What is expected: Reproduce verbatim the line where "VLC2flag = true;" occurs, along with all following lines down to the last line of the data.

*** Data under study ***

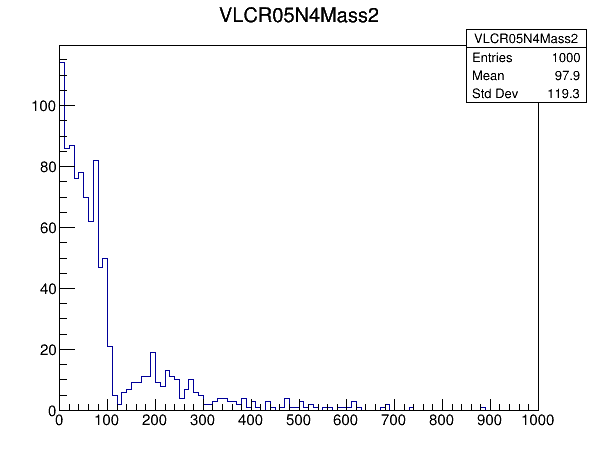
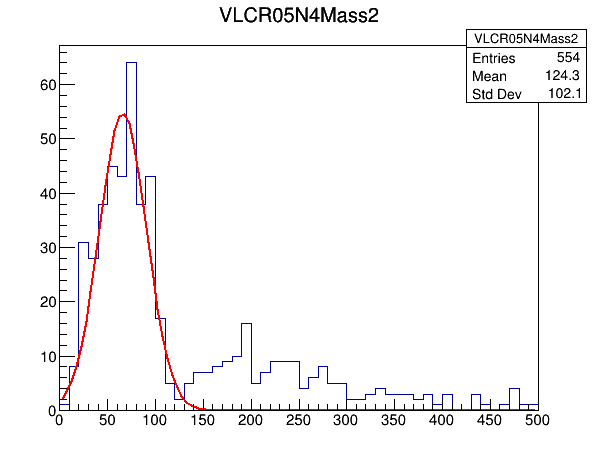
Update on truth check and fit

diff --git a/Delphes/src/AnalyzeM.C b/Delphes/src/AnalyzeM.C
@@ -32,17 +32,21 @@ void AnalyzeM(const char *inputFile, const char *outputFile){
      TFile *output = new TFile(outputFile, "recreate");
      TTree *tree_sig = (TTree*)file_sig->Get("Delphes");
      TTree *tree_output = new TTree("tree_output","Delphes");
-     TLeaf *VLCjetR05N4_size = tree_sig->GetLeaf("VLCjetR05N4_size");
 
+     TLeaf *VLCjetR05N4_size = tree_sig->GetLeaf("VLCjetR05N4_size");
      TLeaf *VLCjetR05N4_eta = tree_sig->GetLeaf("VLCjetR05N4.Eta");
      TLeaf *VLCjetR05N4_phi = tree_sig->GetLeaf("VLCjetR05N4.Phi");
      TLeaf *VLCjetR05N4_pt = tree_sig->GetLeaf("VLCjetR05N4.PT");
      TLeaf *VLCjetR05N4_mass = tree_sig->GetLeaf("VLCjetR05N4.Mass");
 
+     TLeaf *GenJet_size = tree_sig->GetLeaf("GenJet_size");
+     TLeaf *GenJet_eta = tree_sig->GetLeaf("GenJet.Eta");
+     TLeaf *GenJet_phi = tree_sig->GetLeaf("GenJet.Phi");
+
      Int_t nEntries = tree_sig->GetEntries();
 
-     TH1D *VLCR05N4Mass1 = new TH1D("VLCR05N4Mass1", "VLCR05N4Mass1", 100 , 0, 1000); 
-     TH1D *VLCR05N4Mass2 = new TH1D("VLCR05N4Mass2", "VLCR05N4Mass2", 100 , 0, 1000); 
+     TH1D *VLCR05N4Mass1 = new TH1D("VLCR05N4Mass1", "VLCR05N4Mass1", 50 , 0, 300); 
+     TH1D *VLCR05N4Mass2 = new TH1D("VLCR05N4Mass2", "VLCR05N4Mass2", 50 , 0, 500); 
 
      Double_t VLC1eta;
      Double_t VLC1phi;
@@ -53,23 +57,31 @@ void AnalyzeM(const char *inputFile, const char *outputFile){
      Double_t VLC2pt;
      Double_t VLC2mass;
      Double_t VLCR05N4pairmass;
+     Double_t Gen1eta;
+     Double_t Gen1phi;
+     Double_t Gen2eta;
+     Double_t Gen2phi;
+
      Int_t pair1jet1entry;
      Int_t pair1jet2entry;
      Int_t pair2jet1entry;
      Int_t pair2jet2entry;
 
+     cout << "start";
      for(Long64_t entry=0; entry < nEntries; entry++){
 	 tree_sig->GetEntry(entry);
 	 tree_output->GetEntry(entry);
 	 VLCjetR05N4_size->GetBranch()->GetEntry(entry);
          
 	 Int_t nVLCjet = VLCjetR05N4_size->GetValue();
+	 Int_t nGenJet = GenJet_size->GetValue();
 
 	 VLCjetR05N4_phi->GetBranch()->GetEntry(entry);
 	 VLCjetR05N4_phi->GetBranch()->GetEntry(entry);
 	 VLCjetR05N4_pt->GetBranch()->GetEntry(entry);
 	 VLCjetR05N4_mass->GetBranch()->GetEntry(entry);
 	 Double_t VLCR05N4pair1Mass = 0;
+	 Double_t VLCR05N4subpairmass = 0;
 
 	 for(Int_t vlc1entry=0; vlc1entry < nVLCjet; vlc1entry++){
 	     for(Int_t vlc2entry=vlc1entry+1; vlc2entry < nVLCjet; vlc2entry++){
@@ -96,6 +108,7 @@ void AnalyzeM(const char *inputFile, const char *outputFile){
 		     VLCR05N4pair1Mass = VLCR05N4pairmass;
 		     pair1jet1entry = vlc1entry;
 		     pair1jet2entry = vlc2entry;
+
 		 }		 	 
 	     }  
 	 }
@@ -120,6 +133,43 @@ void AnalyzeM(const char *inputFile, const char *outputFile){
          VLC2pt = VLCjetR05N4_pt->GetValue(pair2jet2entry);
          VLC2mass = VLCjetR05N4_mass->GetValue(pair2jet2entry);
 
+	 bool VLC1flag = false;
+	 bool VLC2flag = false;
+         Float_t jet1DeltaR = 100;
+         Float_t jet2DeltaR = 100;
+	 Int_t jet1entry;
+
+	 for(Int_t gen1entry=0; gen1entry < nGenJet; gen1entry++){
+  	     Gen1eta = GenJet_eta->GetValue(gen1entry);
+	     Gen1phi = GenJet_phi->GetValue(gen1entry);
+	     Float_t jet1DeltaRtmp = TMath::Sqrt(pow((VLC1eta-Gen1eta),2)+pow((VLC1phi-Gen1phi),2));
+	     //cout << jet1DeltaRtmp << "|";
+	     if(jet1DeltaRtmp < jet1DeltaR){
+	         jet1DeltaR = jet1DeltaRtmp;
+		 jet1entry = gen1entry;
+		 if (jet1DeltaR < 0.25){
+		     VLC1flag = true;
+	             //cout << "the first jet in the "<<entry<< "th event pass the check."<<endl;	 
+		 }
+	     }  
+         }
+         for(Int_t gen2entry=0; gen2entry < nGenJet; gen2entry++){
+  	     Gen2eta = GenJet_eta->GetValue(gen2entry);
+	     Gen2phi = GenJet_phi->GetValue(gen2entry);
+	     Float_t jet2DeltaRtmp = TMath::Sqrt(pow((VLC2eta-Gen2eta),2)+pow((VLC2phi-Gen2phi),2));
+	     if (gen2entry != jet1entry){
+                 if(jet2DeltaRtmp < jet2DeltaR){
+	             jet2DeltaR = jet2DeltaRtmp;
+		     Int_t jet2entry = gen2entry;
+                     if (jet2DeltaR < 0.25){
+		         VLC2flag = true;
+	                 //cout << "the second jet in the "<<entry<< "th event pass the check."<<endl;	 
+			   
+		     }
+	         }
+	     }
+         }
+	 
          Double_t VLCR05N4pair2Mass = 0;
          TLorentzVector h2;
          TLorentzVector jet1;
@@ -130,21 +180,31 @@ void AnalyzeM(const char *inputFile, const char *outputFile){
 	 VLCR05N4pair2Mass = h2.Mag();
          //VLCR05N4pair2Mass = TMath::Sqrt(2*VLC1pt*VLC2pt*(TMath::CosH(VLC1eta-VLC2eta)-TMath::Cos(VLC1phi-VLC2phi)));
 	 
-	 VLCR05N4Mass1->Fill(VLCR05N4pair1Mass);
-         VLCR05N4Mass2->Fill(VLCR05N4pair2Mass);
-
-	 //cout << pair1jet1entry <<"|"<<pair1jet2entry<<"|"<<pair2jet1entry<<"|"<<pair2jet2entry<<endl;
+         if(VLC1flag==true and VLC2flag==true){
+	     VLCR05N4Mass1->Fill(VLCR05N4pair1Mass);
+             VLCR05N4Mass2->Fill(VLCR05N4pair2Mass);
+	 } else {
+	     cout << "the second jet pair in the "<<entry<< "th event failed check."<<endl;	 
+         }
      }
+     TF1 *jetpair1gausfit = new TF1("jetpair1gausfit", "gaus",50,200);
+     TF1 *jetpair2gausfit = new TF1("jetpair2gausfit", "gaus",0,300);
+     
+     TCanvas *mycanvas = new TCanvas("mycanvas","My Canvas",200,10,600,480);
+     //VLCR05N4Mass1->Draw();
+     VLCR05N4Mass1->Fit("jetpair1gausfit");
+
+     mycanvas->SaveAs("VLCR05N4pair1Mass.png");
+     //VLCR05N4Mass2->Draw();
+     VLCR05N4Mass2->Fit("jetpair2gausfit");
+
+     mycanvas->SaveAs("VLCR05N4pair2Mass.png");
      VLCR05N4Mass1->Write();
      VLCR05N4Mass2->Write();
 
      tree_output->Write();
-     TCanvas *mycanvas = new TCanvas("mycanvas","My Canvas",200,10,600,480);
-     VLCR05N4Mass1->Draw();
-     mycanvas->SaveAs("VLCR05N4pair1Mass.png");
-     VLCR05N4Mass2->Draw();
-     mycanvas->SaveAs("VLCR05N4pair2Mass.png");
-     
+
+
      output->Close();
      file_sig->Close();
 }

*** End of Data under study ***

Output of the task:
+		         VLC2flag = true;
+	                 //cout << "the second jet in the "<<entry<< "th event pass the check."<<endl;	 
+			   
+		     }
+	         }
+	     }
+         }
+	 
          Double_t VLCR05N4pair2Mass = 0;
          TLorentzVector h2;
          TLorentzVector jet1;
@@ -130,21 +180,31 @@ void AnalyzeM(const char *inputFile, const char *outputFile){
 	 VLCR05N4pair2Mass = h2.Mag();
          //VLCR05N4pair2Mass = TMath::Sqrt(2*VLC1pt*VLC2pt*(TMath::CosH(VLC1eta-VLC2eta)-TMath::Cos(VLC1phi-VLC2phi)));
 	 
-	 VLCR05N4Mass1->Fill(VLCR05N4pair1Mass);
-         VLCR05N4Mass2->Fill(VLCR05N4pair2Mass);
-
-	 //cout << pair1jet1entry <<"|"<<pair1jet2entry<<"|"<<pair2jet1entry<<"|"<<pair2jet2entry<<endl;
+         if(VLC1flag==true and VLC2flag==true){
+	     VLCR05N4Mass1->Fill(VLCR05N4pair1Mass);
+             VLCR05N4Mass2->Fill(VLCR05N4pair2Mass);
+	 } else {
+	     cout << "the second jet pair in the "<<entry<< "th event failed check."<<endl;	 
+         }
      }
+     TF1 *jetpair1gausfit = new TF1("jetpair1gausfit", "gaus",50,200);
+     TF1 *jetpair2gausfit = new TF1("jetpair2gausfit", "gaus",0,300);
+     
+     TCanvas *mycanvas = new TCanvas("mycanvas","My Canvas",200,10,600,480);
+     //VLCR05N4Mass1->Draw();
+     VLCR05N4Mass1->Fit("jetpair1gausfit");
+
+     mycanvas->SaveAs("VLCR05N4pair1Mass.png");
+     //VLCR05N4Mass2->Draw();
+     VLCR05N4Mass2->Fit("jetpair2gausfit");
+
+     mycanvas->SaveAs("VLCR05N4pair2Mass.png");
      VLCR05N4Mass1->Write();
      VLCR05N4Mass2->Write();
 
      tree_output->Write();
-     TCanvas *mycanvas = new TCanvas("mycanvas","My Canvas",200,10,600,480);
-     VLCR05N4Mass1->Draw();
-     mycanvas->SaveAs("VLCR05N4pair1Mass.png");
-     VLCR05N4Mass2->Draw();
-     mycanvas->SaveAs("VLCR05N4pair2Mass.png");
-     
+
+
      output->Close();
      file_sig->Close();
 }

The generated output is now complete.